» PROBLEM TO SOLVE: Pick out all lines of the entries that include the word "index" and copy them.
START SOURCE DATA
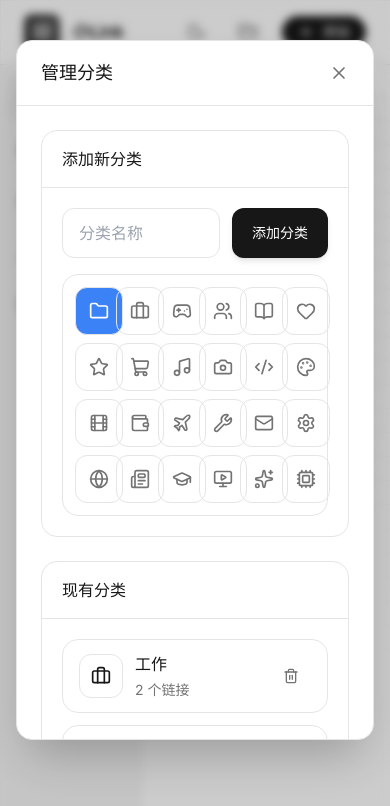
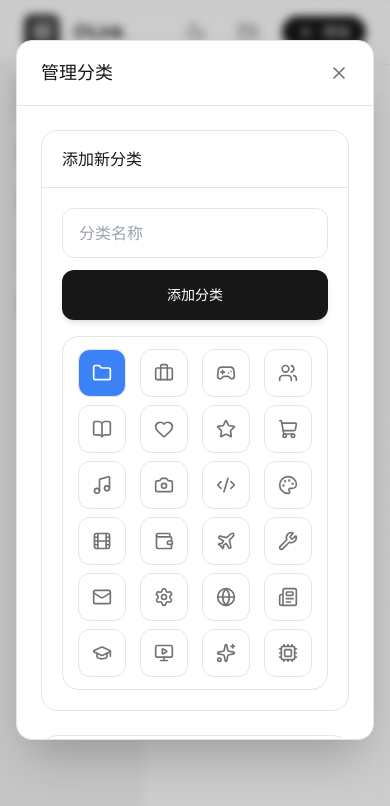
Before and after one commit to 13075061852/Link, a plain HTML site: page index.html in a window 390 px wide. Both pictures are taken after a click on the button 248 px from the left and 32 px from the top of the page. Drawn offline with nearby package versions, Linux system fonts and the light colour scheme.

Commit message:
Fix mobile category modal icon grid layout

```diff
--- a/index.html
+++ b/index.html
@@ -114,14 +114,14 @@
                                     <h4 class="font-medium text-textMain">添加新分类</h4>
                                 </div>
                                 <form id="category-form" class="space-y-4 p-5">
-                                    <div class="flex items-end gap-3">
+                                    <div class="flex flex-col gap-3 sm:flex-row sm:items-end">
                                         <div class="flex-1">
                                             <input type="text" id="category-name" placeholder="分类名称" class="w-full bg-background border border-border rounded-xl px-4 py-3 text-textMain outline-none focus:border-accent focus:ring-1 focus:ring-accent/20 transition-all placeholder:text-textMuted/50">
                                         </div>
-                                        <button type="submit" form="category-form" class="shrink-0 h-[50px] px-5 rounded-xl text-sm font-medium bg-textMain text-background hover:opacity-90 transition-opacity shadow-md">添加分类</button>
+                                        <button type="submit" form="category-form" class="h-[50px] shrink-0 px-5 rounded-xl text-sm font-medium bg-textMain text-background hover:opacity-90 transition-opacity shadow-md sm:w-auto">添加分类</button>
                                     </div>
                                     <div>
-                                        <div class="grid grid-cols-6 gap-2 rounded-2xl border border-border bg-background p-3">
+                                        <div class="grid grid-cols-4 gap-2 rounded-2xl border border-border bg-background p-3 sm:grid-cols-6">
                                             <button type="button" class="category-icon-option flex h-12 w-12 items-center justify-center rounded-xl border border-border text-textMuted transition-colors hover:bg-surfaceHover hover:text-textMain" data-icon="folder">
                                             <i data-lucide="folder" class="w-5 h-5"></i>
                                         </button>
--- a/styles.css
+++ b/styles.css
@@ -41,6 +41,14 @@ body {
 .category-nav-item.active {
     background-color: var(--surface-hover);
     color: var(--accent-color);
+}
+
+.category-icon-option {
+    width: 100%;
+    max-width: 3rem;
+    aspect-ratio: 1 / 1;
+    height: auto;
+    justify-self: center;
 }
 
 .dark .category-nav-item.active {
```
END SOURCE DATA
» FINAL ANSWER:
Before and after one commit to 13075061852/Link, a plain HTML site: page index.html in a window 390 px wide. Both pictures are taken after a click on the button 248 px from the left and 32 px from the top of the page. Drawn offline with nearby package versions, Linux system fonts and the light colour scheme.
--- a/index.html
+++ b/index.html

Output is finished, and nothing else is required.